Well, in Israel all this happens on a national scale. That's why it's called the Jewish state, after all. It just means that the arguments about how everything should be run, and we know that arguments are a big part of a Jewish community, are also on a national level.
Of course, the education system plays a major role in this. Israeli schools, even secular ones, teach mandatory classes that deal with the history and culture of the Jewish people. School holidays are decided according to the Jewish calendar, and the biggest revolution of all is that it’s all done in Hebrew. One joint language we once used only for prayers. Most Israelis would say that this has nothing to do with the Jewish religion. "It's our traditions, that's all."
To a large extent, every debate, every interpretation or conflict about Judaism in Israeli public life, eventually reaches the classroom. The political debate on religious indoctrination, or 'Hadata', at school is focused these past few years on a subject which is taught throughout the Israeli school system, both religious and secular – Bible studies.
Bible studies is also a Zionist revolution. Traditionally, in Exile, Orthodox Jews studied Talmud and Mishna, but in Israeli schools Bible studies were made mandatory. For obvious reasons: in contrast to the Talmud, the Bible happens mainly in Israel and portions of it deal with a sovereign Jewish entity in the Promised Land.

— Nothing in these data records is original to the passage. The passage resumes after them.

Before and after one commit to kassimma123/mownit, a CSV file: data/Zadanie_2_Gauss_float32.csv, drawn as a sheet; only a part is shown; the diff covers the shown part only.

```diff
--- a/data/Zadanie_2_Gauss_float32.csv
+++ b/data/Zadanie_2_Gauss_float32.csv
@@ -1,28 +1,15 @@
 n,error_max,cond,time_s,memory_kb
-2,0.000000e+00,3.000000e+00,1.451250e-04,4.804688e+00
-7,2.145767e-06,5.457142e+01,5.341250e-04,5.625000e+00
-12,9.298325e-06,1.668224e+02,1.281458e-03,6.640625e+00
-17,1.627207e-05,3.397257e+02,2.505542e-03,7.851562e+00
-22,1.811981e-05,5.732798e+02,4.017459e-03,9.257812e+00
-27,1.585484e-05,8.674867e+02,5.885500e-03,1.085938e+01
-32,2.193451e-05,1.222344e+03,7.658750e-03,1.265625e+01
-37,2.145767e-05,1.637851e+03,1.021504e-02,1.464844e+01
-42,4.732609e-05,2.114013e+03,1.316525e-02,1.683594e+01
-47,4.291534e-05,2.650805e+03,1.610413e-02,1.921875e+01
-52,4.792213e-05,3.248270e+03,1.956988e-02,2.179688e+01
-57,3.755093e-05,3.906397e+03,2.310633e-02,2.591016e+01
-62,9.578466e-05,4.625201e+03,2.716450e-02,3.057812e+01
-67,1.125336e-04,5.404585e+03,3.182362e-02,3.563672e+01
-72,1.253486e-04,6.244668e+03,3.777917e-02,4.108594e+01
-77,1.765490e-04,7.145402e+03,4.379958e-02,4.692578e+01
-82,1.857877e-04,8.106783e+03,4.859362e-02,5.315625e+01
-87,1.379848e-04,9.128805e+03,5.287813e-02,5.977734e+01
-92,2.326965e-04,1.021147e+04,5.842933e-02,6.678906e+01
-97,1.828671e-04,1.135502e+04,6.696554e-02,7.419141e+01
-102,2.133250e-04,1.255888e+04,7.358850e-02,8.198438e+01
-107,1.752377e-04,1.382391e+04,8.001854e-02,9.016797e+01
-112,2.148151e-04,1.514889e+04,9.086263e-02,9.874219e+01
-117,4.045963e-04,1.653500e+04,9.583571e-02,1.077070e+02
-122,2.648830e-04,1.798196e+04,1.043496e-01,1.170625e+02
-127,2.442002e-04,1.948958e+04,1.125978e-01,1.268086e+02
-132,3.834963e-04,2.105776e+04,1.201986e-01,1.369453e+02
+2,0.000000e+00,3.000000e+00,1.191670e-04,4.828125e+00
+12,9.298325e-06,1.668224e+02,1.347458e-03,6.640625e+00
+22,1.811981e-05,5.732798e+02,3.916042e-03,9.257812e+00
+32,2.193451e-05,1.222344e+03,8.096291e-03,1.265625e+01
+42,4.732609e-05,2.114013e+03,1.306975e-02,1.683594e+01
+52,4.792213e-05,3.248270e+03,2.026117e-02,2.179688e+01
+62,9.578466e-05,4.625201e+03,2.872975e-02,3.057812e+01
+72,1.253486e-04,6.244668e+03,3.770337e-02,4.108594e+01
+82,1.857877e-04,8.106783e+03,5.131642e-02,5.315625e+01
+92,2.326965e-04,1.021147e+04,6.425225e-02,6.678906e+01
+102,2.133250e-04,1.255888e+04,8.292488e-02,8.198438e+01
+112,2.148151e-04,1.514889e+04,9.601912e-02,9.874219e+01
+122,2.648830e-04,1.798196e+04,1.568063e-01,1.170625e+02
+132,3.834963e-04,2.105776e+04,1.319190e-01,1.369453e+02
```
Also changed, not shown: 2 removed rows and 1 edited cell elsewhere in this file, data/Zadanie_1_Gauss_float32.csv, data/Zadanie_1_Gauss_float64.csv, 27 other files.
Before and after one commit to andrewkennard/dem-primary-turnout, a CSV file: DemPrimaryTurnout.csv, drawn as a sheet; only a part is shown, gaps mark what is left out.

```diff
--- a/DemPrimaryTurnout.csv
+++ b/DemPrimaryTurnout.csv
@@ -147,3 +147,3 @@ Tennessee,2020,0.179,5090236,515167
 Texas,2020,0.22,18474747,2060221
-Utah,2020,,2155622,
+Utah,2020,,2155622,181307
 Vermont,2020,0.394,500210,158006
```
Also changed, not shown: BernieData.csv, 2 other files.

Over the years, growing portions of the secular Israeli public have begun feeling that this subject has been steering further and further away from their values, sometimes for politically motivated reasons. This, in turn, has created more distance and sometimes even outright rejection of a subject which was not easy to teach or learn in the first place: The language is archaic, there are no perfect heroes and not that many happy endings.
In the end of the day, the people who enter this hazardous minefield are the teachers in the classrooms. How do they do it, and why? Three Israeli teachers from different backgrounds and different worldviews told us about their choice to continue their work in Bible studies, and demonstrate that this field is not only relevant, but belongs to each and every one of us.
"Finding the core values"
"As an adult, through no fault of my own, I was not exposed to many key Jewish figures and stories, which I am only discovering now at the age of 41," said Lior Oz, a Bible teacher at Bereishit Elementary School in Binyamina.
"That's how it is, there are many things that a regular secular school doesn't teach." Oz, a married father of three, defines himself as a traditional-secular Jew, and has been teaching Bible for nine years at the school, which integrates religious and secular students. He sees his profession as both a calling and a chance to make up for lost time.
"Judaism doesn't belong exclusively to the Orthodox or the ultra-Orthodox, it belongs to everyone. Why shouldn't I be knowledgeable and understand my identity? Because someone decided on my behalf?" said Oz.
He claims never to have heard the phrase "religious indoctrination" while growing up in Lod. During his school years, he and his classmates took mandatory Bible classes, young people went to different synagogues and the whole experience stands out to Oz as a positive one.
"I think that what happened over the years is that the public-religious school system carried the flag, because that was what they were used to at home and in their lifestyle, and the secular side went to the other extreme and said: wait a minute, this whole thing which entered the secular school system – it's religious indoctrination."
Important to explain here that there are public, Hebrew-speaking, secular schools (43.3 percent of students); public, Hebrew-speaking, religious schools (13.8 percent of students); and Public Arab speaking schools (24.5 percent of students).
"Among secular people there's often ignorance and closed-mindedness, but I'm naturally curious," said Oz, who is active in a group called Israeli Midrash, in which religious and secular people study Torah together. "My town, Charish, is a great example of living together well. You have religious and secular people living in the same buildings, and there are no separate neighborhoods. Maybe secular people are scared of the implications on their daily lives, or think it will impact their children's lifestyle. Just like religious parents fear that if their children play with secular children, they will discover a different world."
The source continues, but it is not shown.